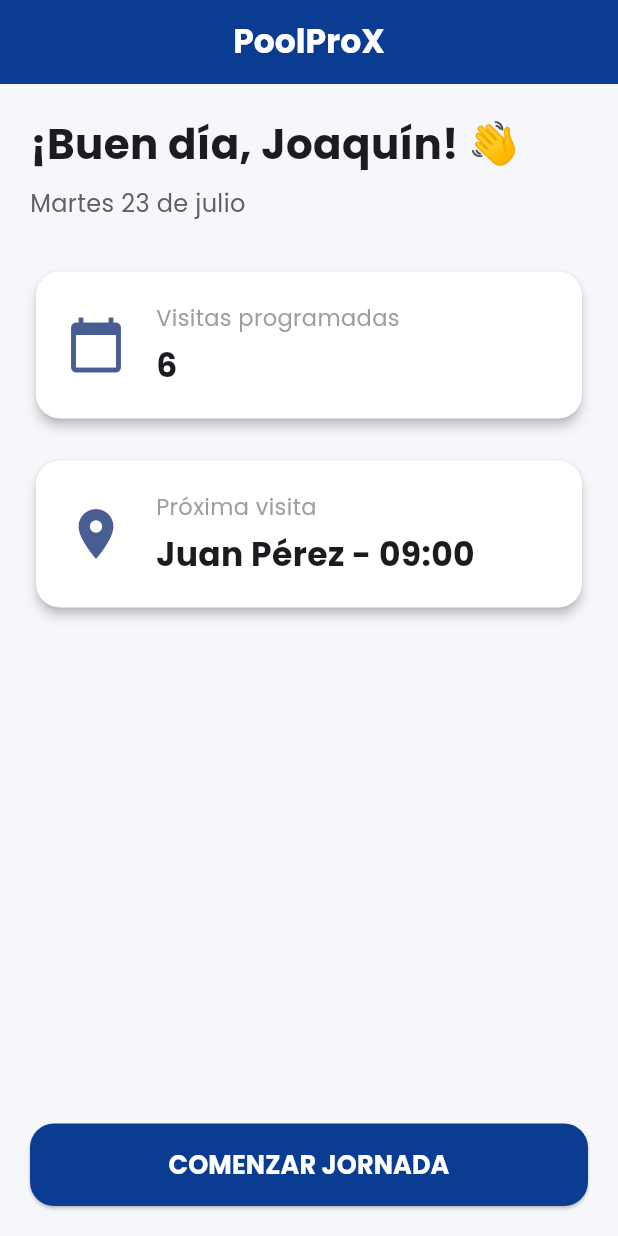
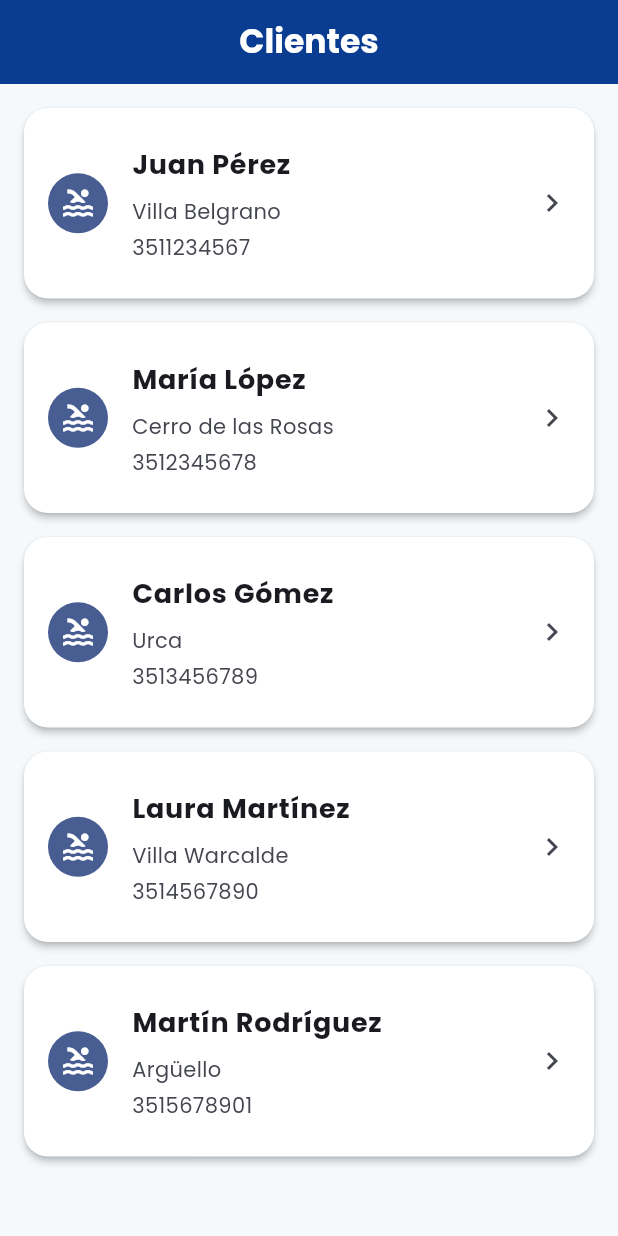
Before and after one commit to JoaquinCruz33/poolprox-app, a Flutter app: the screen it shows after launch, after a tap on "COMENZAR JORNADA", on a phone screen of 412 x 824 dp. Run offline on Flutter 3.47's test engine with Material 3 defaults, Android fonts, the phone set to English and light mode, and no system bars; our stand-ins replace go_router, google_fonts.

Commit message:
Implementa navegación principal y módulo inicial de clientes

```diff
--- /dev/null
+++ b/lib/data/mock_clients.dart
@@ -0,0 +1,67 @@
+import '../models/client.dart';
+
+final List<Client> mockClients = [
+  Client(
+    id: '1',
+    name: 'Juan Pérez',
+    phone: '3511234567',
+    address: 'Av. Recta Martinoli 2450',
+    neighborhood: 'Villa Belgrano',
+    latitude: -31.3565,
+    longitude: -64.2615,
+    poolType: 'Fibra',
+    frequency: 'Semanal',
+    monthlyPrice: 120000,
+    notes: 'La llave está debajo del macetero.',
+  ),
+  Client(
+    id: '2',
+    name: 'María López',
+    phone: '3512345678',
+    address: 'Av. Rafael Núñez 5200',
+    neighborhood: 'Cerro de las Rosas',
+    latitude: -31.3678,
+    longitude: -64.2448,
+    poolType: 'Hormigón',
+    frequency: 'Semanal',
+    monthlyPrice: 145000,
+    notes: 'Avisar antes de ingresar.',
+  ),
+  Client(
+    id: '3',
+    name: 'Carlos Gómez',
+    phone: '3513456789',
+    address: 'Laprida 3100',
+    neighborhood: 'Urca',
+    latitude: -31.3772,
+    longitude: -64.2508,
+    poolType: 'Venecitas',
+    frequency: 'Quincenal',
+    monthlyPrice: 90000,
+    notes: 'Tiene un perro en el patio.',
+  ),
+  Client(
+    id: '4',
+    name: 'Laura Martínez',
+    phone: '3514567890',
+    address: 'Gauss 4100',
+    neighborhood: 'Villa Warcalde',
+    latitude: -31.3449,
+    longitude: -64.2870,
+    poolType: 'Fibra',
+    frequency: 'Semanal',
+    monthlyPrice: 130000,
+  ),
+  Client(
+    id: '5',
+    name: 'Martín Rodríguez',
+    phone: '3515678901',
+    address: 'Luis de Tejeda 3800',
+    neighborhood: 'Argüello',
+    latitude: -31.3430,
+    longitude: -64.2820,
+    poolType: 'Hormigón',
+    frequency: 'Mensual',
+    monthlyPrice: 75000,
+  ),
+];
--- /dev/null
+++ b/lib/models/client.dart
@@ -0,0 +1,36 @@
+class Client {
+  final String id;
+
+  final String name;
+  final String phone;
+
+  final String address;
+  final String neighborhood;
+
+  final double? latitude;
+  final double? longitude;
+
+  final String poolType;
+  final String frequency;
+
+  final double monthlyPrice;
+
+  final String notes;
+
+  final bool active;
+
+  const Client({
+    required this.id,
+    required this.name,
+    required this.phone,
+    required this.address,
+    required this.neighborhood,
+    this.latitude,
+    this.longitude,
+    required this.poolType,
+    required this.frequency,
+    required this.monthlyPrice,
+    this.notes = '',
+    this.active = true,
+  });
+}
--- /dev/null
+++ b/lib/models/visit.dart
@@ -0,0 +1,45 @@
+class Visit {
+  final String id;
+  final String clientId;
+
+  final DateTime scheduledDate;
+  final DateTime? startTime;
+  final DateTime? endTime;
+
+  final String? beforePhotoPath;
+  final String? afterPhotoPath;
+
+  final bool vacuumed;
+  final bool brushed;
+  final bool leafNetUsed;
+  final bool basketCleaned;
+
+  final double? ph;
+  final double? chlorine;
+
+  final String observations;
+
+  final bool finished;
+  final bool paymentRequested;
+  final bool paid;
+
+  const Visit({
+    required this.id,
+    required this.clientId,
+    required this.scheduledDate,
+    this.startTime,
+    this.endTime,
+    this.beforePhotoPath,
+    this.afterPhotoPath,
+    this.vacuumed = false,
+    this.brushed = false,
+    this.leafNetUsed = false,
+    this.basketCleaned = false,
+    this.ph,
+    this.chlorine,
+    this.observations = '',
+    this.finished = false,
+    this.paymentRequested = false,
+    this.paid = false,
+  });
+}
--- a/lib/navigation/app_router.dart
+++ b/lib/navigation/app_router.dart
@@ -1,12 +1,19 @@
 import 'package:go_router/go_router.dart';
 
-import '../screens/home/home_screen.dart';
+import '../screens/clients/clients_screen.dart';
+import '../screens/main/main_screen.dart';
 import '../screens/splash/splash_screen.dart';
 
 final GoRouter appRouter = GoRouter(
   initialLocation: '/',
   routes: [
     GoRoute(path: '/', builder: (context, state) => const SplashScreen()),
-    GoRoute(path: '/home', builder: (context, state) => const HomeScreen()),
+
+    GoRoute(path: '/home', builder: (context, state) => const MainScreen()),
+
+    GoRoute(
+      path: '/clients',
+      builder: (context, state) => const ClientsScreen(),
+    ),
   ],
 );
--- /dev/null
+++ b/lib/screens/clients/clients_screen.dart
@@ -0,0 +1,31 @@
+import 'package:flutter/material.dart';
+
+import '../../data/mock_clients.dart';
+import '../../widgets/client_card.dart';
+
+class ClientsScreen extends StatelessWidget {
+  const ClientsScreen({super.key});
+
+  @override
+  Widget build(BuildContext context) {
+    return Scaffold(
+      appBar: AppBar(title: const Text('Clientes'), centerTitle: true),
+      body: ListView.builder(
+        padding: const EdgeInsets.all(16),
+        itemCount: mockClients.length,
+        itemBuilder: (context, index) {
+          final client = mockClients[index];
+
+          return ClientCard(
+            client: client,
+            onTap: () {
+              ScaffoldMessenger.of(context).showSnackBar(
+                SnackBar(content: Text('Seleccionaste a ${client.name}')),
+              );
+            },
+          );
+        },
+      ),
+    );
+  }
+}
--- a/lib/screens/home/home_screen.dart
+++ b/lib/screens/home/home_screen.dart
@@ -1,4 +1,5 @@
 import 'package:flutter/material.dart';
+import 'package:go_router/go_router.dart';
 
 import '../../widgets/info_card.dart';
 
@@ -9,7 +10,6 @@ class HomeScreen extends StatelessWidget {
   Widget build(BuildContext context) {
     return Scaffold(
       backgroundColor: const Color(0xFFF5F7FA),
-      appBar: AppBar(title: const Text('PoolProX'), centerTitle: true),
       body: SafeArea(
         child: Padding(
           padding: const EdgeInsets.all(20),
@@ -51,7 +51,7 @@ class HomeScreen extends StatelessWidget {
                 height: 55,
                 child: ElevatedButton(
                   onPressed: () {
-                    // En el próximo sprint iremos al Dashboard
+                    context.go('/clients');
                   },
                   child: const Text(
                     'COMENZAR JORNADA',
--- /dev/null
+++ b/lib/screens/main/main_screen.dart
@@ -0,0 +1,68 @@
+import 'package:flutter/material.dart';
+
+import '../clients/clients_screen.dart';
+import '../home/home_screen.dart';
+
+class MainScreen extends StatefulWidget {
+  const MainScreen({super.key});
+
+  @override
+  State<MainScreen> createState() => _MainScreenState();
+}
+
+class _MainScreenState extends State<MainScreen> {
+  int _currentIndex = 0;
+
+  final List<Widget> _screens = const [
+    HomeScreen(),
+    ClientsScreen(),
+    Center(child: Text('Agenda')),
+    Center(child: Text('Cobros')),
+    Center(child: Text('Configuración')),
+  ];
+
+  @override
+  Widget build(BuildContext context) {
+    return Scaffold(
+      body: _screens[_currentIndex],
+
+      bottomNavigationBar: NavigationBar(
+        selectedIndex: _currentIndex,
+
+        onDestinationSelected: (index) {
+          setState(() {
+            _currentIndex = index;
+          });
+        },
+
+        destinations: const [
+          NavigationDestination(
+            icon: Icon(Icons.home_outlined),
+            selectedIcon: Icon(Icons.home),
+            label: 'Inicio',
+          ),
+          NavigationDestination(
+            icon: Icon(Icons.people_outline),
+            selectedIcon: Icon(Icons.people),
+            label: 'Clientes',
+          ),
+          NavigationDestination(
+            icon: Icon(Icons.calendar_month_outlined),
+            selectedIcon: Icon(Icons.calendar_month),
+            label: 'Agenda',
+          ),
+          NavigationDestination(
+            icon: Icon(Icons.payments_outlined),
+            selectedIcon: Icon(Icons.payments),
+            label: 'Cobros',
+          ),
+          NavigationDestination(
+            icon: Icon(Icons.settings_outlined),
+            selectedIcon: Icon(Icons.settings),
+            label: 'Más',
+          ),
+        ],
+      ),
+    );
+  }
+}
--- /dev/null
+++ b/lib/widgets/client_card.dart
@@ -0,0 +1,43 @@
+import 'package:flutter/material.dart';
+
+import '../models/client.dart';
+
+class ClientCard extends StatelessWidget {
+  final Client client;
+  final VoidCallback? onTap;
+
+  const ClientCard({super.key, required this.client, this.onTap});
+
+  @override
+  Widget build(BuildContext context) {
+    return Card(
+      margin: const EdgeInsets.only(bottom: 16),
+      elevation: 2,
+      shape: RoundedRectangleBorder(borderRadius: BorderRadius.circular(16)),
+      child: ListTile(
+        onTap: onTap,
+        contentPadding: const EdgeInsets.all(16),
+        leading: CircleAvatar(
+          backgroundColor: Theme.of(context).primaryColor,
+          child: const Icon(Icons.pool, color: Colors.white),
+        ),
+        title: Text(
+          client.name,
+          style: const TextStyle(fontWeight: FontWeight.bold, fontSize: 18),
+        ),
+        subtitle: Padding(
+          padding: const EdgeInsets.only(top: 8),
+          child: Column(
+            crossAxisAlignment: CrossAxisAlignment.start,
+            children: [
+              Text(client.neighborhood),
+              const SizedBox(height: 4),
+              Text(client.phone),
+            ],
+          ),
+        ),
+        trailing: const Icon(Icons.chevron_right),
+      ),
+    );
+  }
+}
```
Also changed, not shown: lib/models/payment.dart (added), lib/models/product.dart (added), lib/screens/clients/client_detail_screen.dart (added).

★ ★ ★

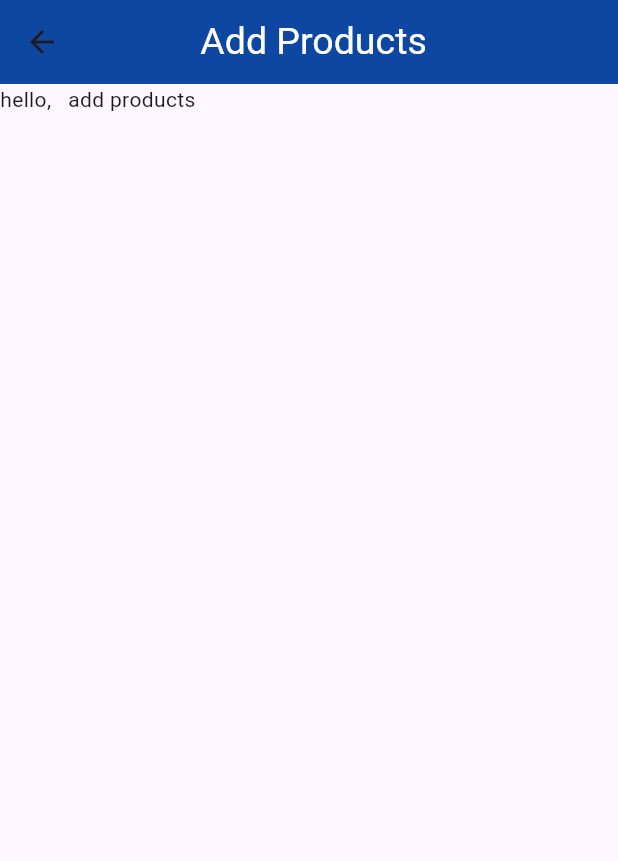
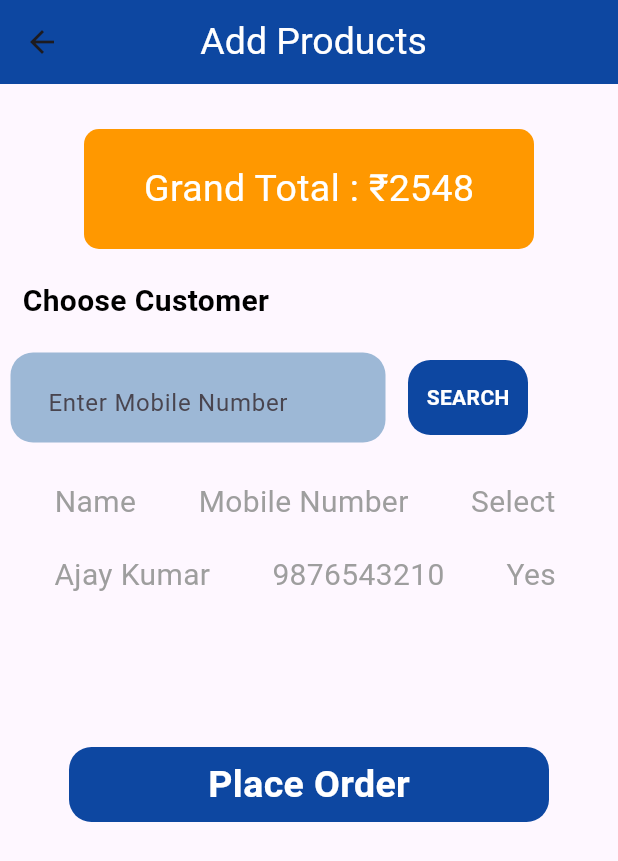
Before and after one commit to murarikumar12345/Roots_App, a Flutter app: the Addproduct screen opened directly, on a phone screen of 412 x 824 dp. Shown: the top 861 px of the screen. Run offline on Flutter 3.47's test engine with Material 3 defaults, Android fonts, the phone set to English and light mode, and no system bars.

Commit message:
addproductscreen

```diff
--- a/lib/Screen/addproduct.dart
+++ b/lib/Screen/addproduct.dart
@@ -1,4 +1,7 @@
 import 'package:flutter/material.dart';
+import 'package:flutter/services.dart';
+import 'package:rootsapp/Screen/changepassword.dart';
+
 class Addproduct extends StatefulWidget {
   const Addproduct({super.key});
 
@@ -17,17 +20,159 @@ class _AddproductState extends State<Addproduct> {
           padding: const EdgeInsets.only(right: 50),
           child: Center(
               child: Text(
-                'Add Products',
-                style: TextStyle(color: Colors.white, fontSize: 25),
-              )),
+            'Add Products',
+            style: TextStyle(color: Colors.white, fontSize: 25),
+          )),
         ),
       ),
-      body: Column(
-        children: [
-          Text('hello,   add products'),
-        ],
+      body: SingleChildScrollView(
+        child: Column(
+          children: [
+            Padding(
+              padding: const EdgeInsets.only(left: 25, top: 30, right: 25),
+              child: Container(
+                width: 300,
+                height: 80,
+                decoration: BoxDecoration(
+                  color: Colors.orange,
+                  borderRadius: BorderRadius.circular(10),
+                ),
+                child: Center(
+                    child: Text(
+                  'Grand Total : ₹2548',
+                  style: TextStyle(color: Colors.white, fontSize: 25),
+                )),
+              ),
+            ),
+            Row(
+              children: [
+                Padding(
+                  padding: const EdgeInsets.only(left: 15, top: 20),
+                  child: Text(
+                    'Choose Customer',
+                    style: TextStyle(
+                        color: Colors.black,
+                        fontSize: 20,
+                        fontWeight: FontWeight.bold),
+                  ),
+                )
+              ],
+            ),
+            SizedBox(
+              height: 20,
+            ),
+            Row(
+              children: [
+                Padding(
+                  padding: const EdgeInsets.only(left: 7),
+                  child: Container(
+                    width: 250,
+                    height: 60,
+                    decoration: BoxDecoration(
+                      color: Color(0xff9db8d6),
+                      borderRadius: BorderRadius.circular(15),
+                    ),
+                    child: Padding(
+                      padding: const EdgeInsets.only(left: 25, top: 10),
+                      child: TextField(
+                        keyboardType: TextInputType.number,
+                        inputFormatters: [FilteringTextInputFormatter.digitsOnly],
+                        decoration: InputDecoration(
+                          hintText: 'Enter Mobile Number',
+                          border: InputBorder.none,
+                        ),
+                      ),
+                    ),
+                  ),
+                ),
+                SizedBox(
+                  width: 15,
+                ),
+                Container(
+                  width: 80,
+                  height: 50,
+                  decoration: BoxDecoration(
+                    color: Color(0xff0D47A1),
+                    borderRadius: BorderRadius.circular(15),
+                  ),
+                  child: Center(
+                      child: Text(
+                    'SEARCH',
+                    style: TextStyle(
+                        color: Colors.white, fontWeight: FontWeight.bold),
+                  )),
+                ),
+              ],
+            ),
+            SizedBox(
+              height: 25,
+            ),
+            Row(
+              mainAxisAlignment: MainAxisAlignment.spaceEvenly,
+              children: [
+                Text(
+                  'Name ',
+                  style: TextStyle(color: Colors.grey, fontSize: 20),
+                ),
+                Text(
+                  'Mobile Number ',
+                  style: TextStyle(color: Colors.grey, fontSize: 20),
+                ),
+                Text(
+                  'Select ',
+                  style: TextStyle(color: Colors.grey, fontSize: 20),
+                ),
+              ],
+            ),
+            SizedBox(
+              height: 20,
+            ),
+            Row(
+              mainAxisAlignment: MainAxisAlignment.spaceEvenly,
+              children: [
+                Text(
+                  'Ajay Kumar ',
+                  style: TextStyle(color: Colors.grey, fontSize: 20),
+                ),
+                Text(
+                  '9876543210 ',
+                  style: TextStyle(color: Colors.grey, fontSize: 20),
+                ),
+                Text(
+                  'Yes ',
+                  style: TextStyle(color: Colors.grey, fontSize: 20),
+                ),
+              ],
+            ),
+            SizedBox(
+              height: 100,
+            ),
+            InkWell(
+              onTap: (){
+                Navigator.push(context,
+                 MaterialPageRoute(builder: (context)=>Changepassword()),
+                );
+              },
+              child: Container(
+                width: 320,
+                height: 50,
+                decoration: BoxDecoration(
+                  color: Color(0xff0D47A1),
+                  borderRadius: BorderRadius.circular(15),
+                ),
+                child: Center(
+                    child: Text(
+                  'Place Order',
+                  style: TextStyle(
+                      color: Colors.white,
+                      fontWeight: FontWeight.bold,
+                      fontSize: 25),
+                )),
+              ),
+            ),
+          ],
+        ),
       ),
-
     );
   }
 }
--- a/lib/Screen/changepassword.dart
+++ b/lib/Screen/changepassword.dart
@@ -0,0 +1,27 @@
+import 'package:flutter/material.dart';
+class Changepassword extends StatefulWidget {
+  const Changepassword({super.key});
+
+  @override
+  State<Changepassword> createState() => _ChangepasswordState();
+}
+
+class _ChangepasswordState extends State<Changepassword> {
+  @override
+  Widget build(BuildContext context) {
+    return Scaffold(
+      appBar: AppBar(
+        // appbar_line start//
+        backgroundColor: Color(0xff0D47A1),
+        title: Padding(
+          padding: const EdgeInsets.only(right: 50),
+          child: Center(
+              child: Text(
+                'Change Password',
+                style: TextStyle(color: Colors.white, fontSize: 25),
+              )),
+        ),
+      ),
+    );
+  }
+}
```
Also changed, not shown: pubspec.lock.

★ ★ ★

YOUR TASK: All lines in the listing above with the string "class" should be returned.

SOLUTION:
+class Client {
+class Visit {
+class ClientsScreen extends StatelessWidget {
@@ -9,7 +10,6 @@ class HomeScreen extends StatelessWidget {
@@ -51,7 +51,7 @@ class HomeScreen extends StatelessWidget {
+class MainScreen extends StatefulWidget {
+class _MainScreenState extends State<MainScreen> {
+class ClientCard extends StatelessWidget {
 class Addproduct extends StatefulWidget {
@@ -17,17 +20,159 @@ class _AddproductState extends State<Addproduct> {
+class Changepassword extends StatefulWidget {
+class _ChangepasswordState extends State<Changepassword> {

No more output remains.